Several sources of rust resistance were summarised by Rashid and Bernier (1984), Bond et al. (1994), Sillero et al. (2010), Adhikari et al. (2016) and Ijaz and Adhikari (2016), but none of them reported the existence of an immune infection type. However, hypersensitive type of rust resistance response, where cell death occurs late during disease progression to reduce individual infection type has also been reported in faba bean (Avila et al. 2003; Sillero et al. 2000). The race specificity of rust resistance was noticed when 64 out of 65 reported resistant lines (Rashid and Bernier 1986) were found susceptible at ICARDA (Bond et al. 1994). Various genetic studies revealed monogenic inheritance of resistance (Adhikari et al. 2016; Conner and Bernier 1982a). In another study, the possible existence of epistatic gene action (Ijaz and Adhikari 2016) was also noticed. Despite the characterisation of single genes in various genotypes, no attempt has been made to assemble a set of differentials for the characterisation of variation in the pathogen population.

The dawn of molecular breeding with the invent of next generation sequencing technologies (NGS) has enabled to pick genetic regions controlling desirable traits to develop molecular markers that allow fast tracking of desirable traits within segregating populations without any field or glasshouse screening (Morozova and Marra 2008). The manipulation of NGS platforms for tracking rust resistance in faba bean remained far behind because of the unavailability of practical molecular markers to breeders. The only reference of developing molecular markers existed in literature was from Avila et al. (2003), who reported Random Amplified Polymorphic DNA (RAPD) markers linked with rust resistance gene Uvf-1 in faba bean line 2N-52 in Spain. The utility of these markers in applied plant breeding has never been reported, presumably their low throughput nature.

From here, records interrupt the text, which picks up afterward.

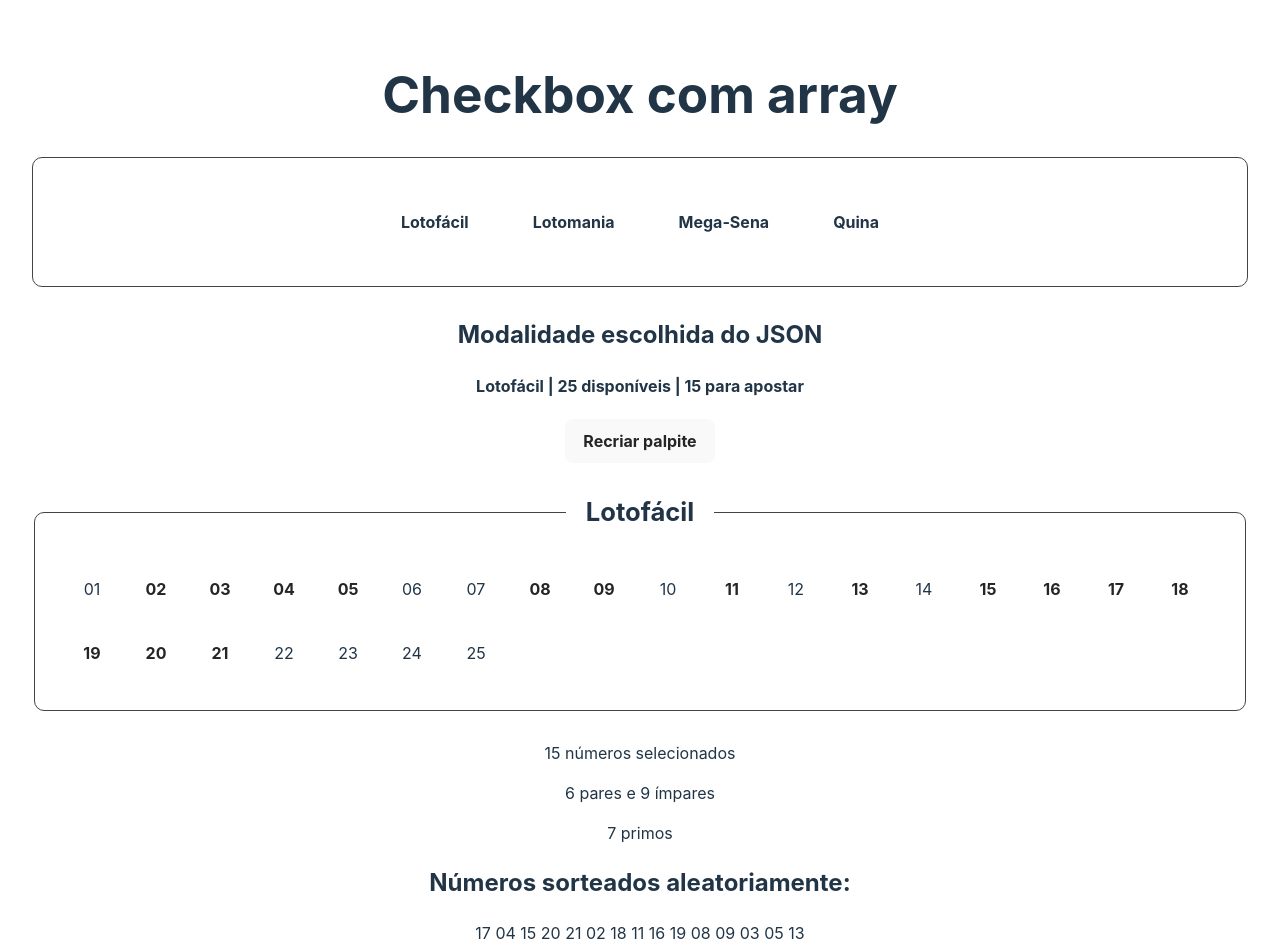
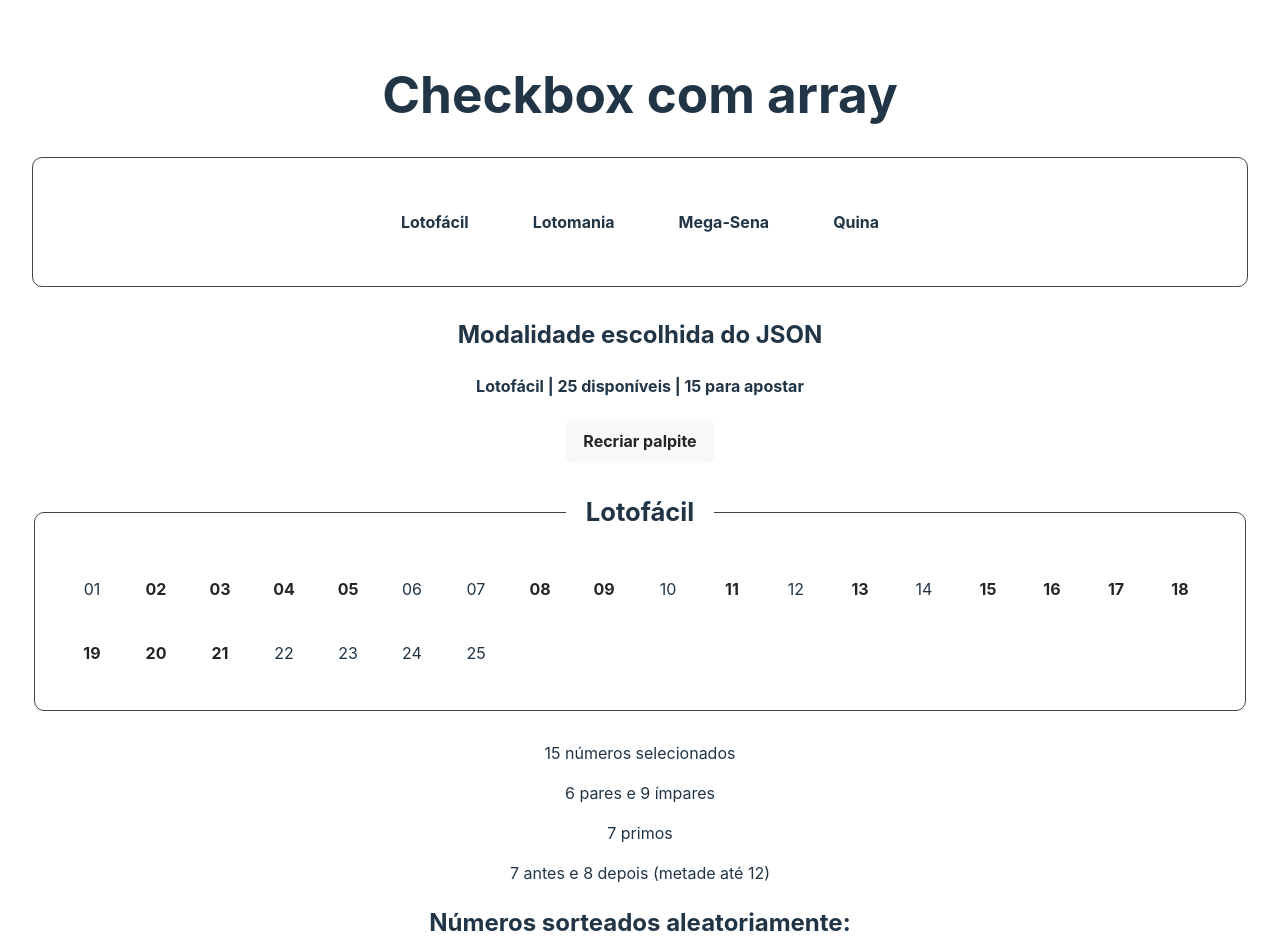
Before and after one commit to philipeoliveira/palpite-feito, a React (Vite) app: page / in a window 1280 px wide. Shown: the top 952 px of the page. Built offline with nearby package versions, Linux system fonts and the light colour scheme.

Commit message:
Create countHalfBet function

```diff
--- a/src/components/Bet.tsx
+++ b/src/components/Bet.tsx
@@ -8,6 +8,7 @@ import sortNumbersAscending from '../utils/sortNumbersAscending';
 import { getSingularOrPluralWord } from '../utils/getSingularOrPluralWord';
 import { countEvenAndOdd } from '../utils/countEvenAndOdd';
 import { countPrimeNumbers } from '../utils/countPrimeNumbers';
+import { countHalfBet } from '../utils/countHalfBet';
 
 export function Bet() {
    const { selectedModality } = useContext(ModalityContext);
@@ -79,6 +80,7 @@ export function Bet() {
             </p>
             <p>{countEvenAndOdd(selectedNumbers)}</p>
             <p>{countPrimeNumbers(selectedNumbers)}</p>
+            <p>{countHalfBet(totalNumbersAvailable, selectedNumbers)}</p>
          </div>
 
          <h2>Números sorteados aleatoriamente:</h2>
--- /dev/null
+++ b/src/utils/countHalfBet.ts
@@ -0,0 +1,21 @@
+// Avaliar o uso para Lotomania
+export function countHalfBet(
+   totalNumbersAvailable: string,
+   selectedNumbers: string[]
+): string {
+   let countBeforeHalf = 0;
+   let countAfterHalf = 0;
+   const halfNumbersAvailable = Math.floor(parseInt(totalNumbersAvailable) / 2);
+
+   selectedNumbers.map((selectedNumber) => {
+      if (+selectedNumber <= halfNumbersAvailable) {
+         countBeforeHalf++;
+      } else {
+         countAfterHalf++;
+      }
+   });
+
+   return `
+      ${countBeforeHalf} antes e ${countAfterHalf} depois (metade até ${halfNumbersAvailable})
+   `;
+}
```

After more than a decade, using 1536 Illumina ® Infinium assay two major quantitative trait loci (QTLs) were identified by Sudhesh et al. (2016) on chromosome III and V that controlled rust resistance in an old cultivar selection Doza#12034 and an exotic accession Ac1655 in Australia, respectively. Although the information about genomic regions controlling rust resistance is available, it cannot be used in marker-assisted practical breeding unless converted into Polymerase Chain Reaction (PCR) based marker systems such as Simple Sequence Repeats (SSR) or Kompetitive Allele Specific PCR (KASP).

Taking into consideration, the importance of diversity in host resistance, pathogen variation, development of molecular markers linked with rust resistance gene(s) and host range of U. viciae-fabae, the present investigations were planned to:

1.      The understanding diversity of resistance in host Vicia faba and virulence in Uromyces viciae-fabae.

2.      Molecular mapping and development of markers for rust resistance in faba bean.

3.      Microscopic examination of Uromyces viciae-fabae developmental biology in related grain legumes.